# [WHAT YOU SHOULD DO]
The entries below are to be restated exactly, and their images are to be omitted.

# [EXERCISE INPUTS]
☆ ☆ ☆

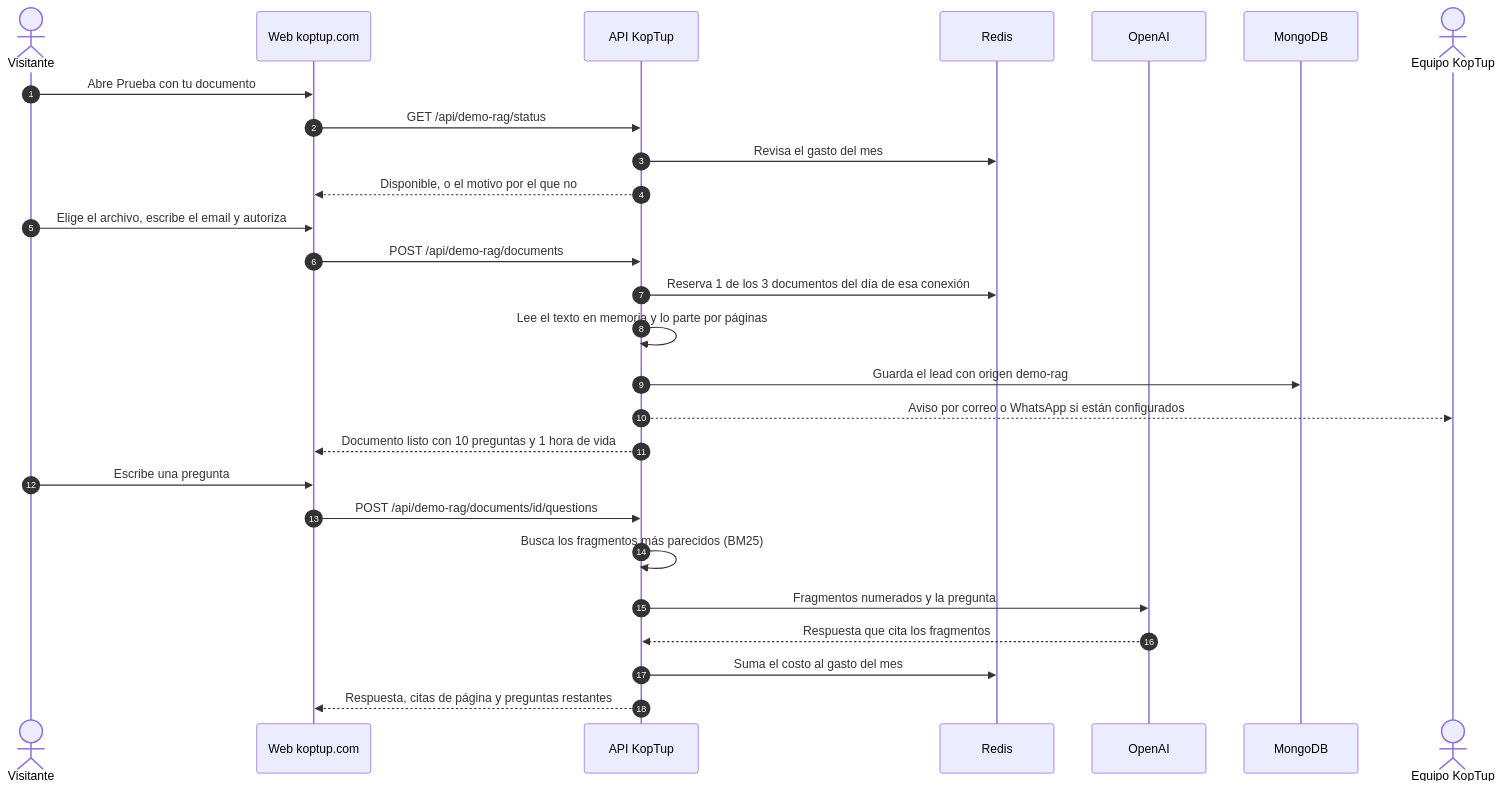
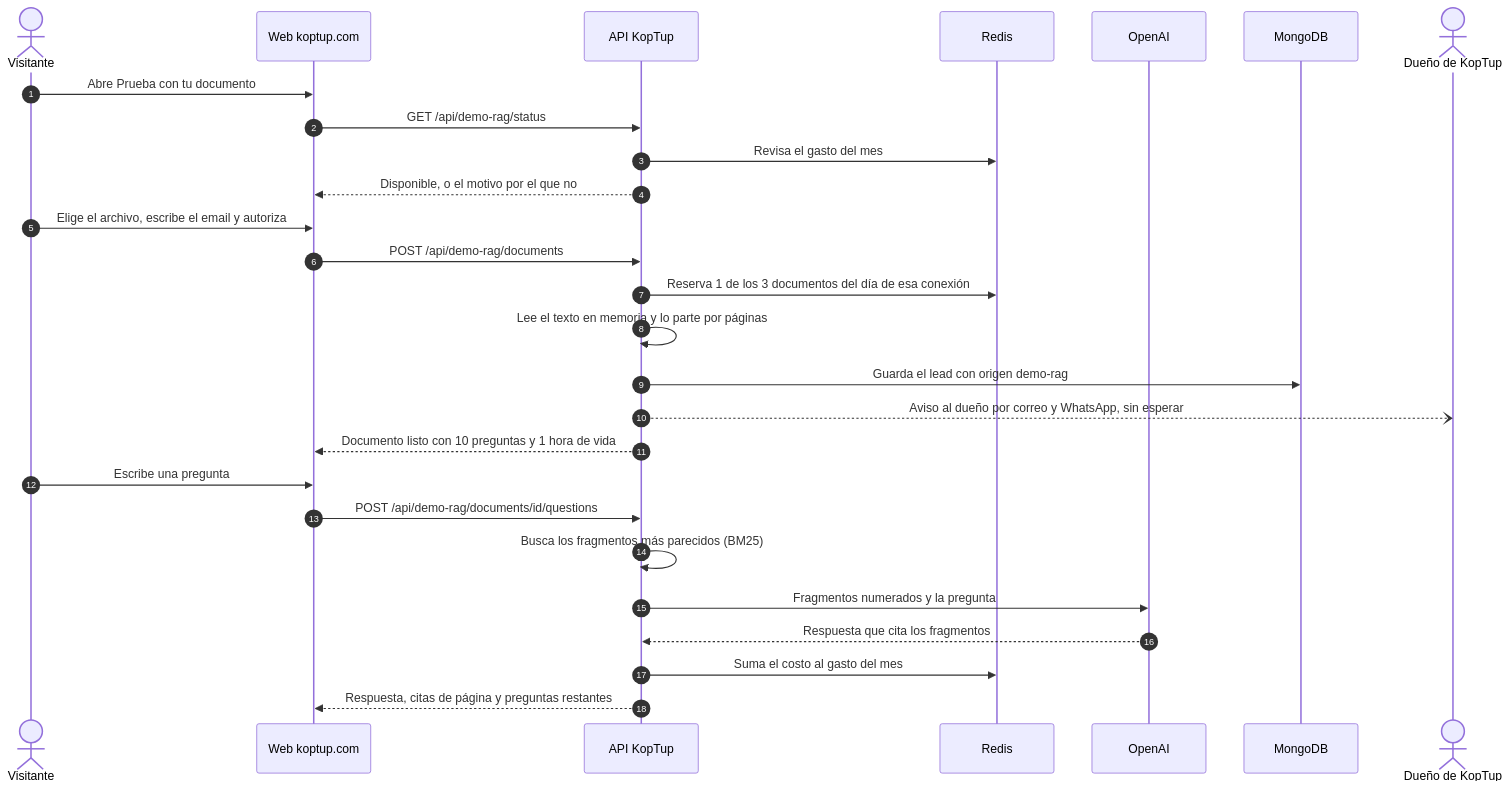
Before and after one commit to ronalc90/koptup: the fourth of 9 diagrams in docs/wiki/Doc-04-Flujos-del-Visitante.md, drawn with Mermaid. The commit also changed other lines of this file and 45 other files, not shown here.

First line of the commit message:
docs(avisos): configuración de Resend y de la plantilla de WhatsApp, operación y wiki

````diff
--- a/docs/wiki/Doc-04-Flujos-del-Visitante.md
+++ b/docs/wiki/Doc-04-Flujos-del-Visitante.md
@@ -274,29 +274,29 @@
 ```mermaid
 sequenceDiagram
     autonumber
     actor V as Visitante
     participant W as Web koptup.com
     participant A as API KopTup
     participant R as Redis
     participant O as OpenAI
     participant M as MongoDB
-    actor E as Equipo KopTup
+    actor E as Dueño de KopTup
     V->>W: Abre Prueba con tu documento
     W->>A: GET /api/demo-rag/status
     A->>R: Revisa el gasto del mes
     A-->>W: Disponible, o el motivo por el que no
     V->>W: Elige el archivo, escribe el email y autoriza
     W->>A: POST /api/demo-rag/documents
     A->>R: Reserva 1 de los 3 documentos del día de esa conexión
     A->>A: Lee el texto en memoria y lo parte por páginas
     A->>M: Guarda el lead con origen demo-rag
-    A-->>E: Aviso por correo o WhatsApp si están configurados
+    A--)E: Aviso al dueño por correo y WhatsApp, sin esperar
     A-->>W: Documento listo con 10 preguntas y 1 hora de vida
     V->>W: Escribe una pregunta
     W->>A: POST /api/demo-rag/documents/id/questions
     A->>A: Busca los fragmentos más parecidos (BM25)
     A->>O: Fragmentos numerados y la pregunta
     O-->>A: Respuesta que cita los fragmentos
     A->>R: Suma el costo al gasto del mes
     A-->>W: Respuesta, citas de página y preguntas restantes
 ```
````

☆ ☆ ☆

# [REPLY]
Before and after one commit to ronalc90/koptup: the fourth of 9 diagrams in docs/wiki/Doc-04-Flujos-del-Visitante.md, drawn with Mermaid. The commit also changed other lines of this file and 45 other files, not shown here.

First line of the commit message:
docs(avisos): configuración de Resend y de la plantilla de WhatsApp, operación y wiki

````diff
--- a/docs/wiki/Doc-04-Flujos-del-Visitante.md
+++ b/docs/wiki/Doc-04-Flujos-del-Visitante.md
@@ -274,29 +274,29 @@
 ```mermaid
 sequenceDiagram
     autonumber
     actor V as Visitante
     participant W as Web koptup.com
     participant A as API KopTup
     participant R as Redis
     participant O as OpenAI
     participant M as MongoDB
-    actor E as Equipo KopTup
+    actor E as Dueño de KopTup
     V->>W: Abre Prueba con tu documento
     W->>A: GET /api/demo-rag/status
     A->>R: Revisa el gasto del mes
     A-->>W: Disponible, o el motivo por el que no
     V->>W: Elige el archivo, escribe el email y autoriza
     W->>A: POST /api/demo-rag/documents
     A->>R: Reserva 1 de los 3 documentos del día de esa conexión
     A->>A: Lee el texto en memoria y lo parte por páginas
     A->>M: Guarda el lead con origen demo-rag
-    A-->>E: Aviso por correo o WhatsApp si están configurados
+    A--)E: Aviso al dueño por correo y WhatsApp, sin esperar
     A-->>W: Documento listo con 10 preguntas y 1 hora de vida
     V->>W: Escribe una pregunta
     W->>A: POST /api/demo-rag/documents/id/questions
     A->>A: Busca los fragmentos más parecidos (BM25)
     A->>O: Fragmentos numerados y la pregunta
     O-->>A: Respuesta que cita los fragmentos
     A->>R: Suma el costo al gasto del mes
     A-->>W: Respuesta, citas de página y preguntas restantes
 ```
````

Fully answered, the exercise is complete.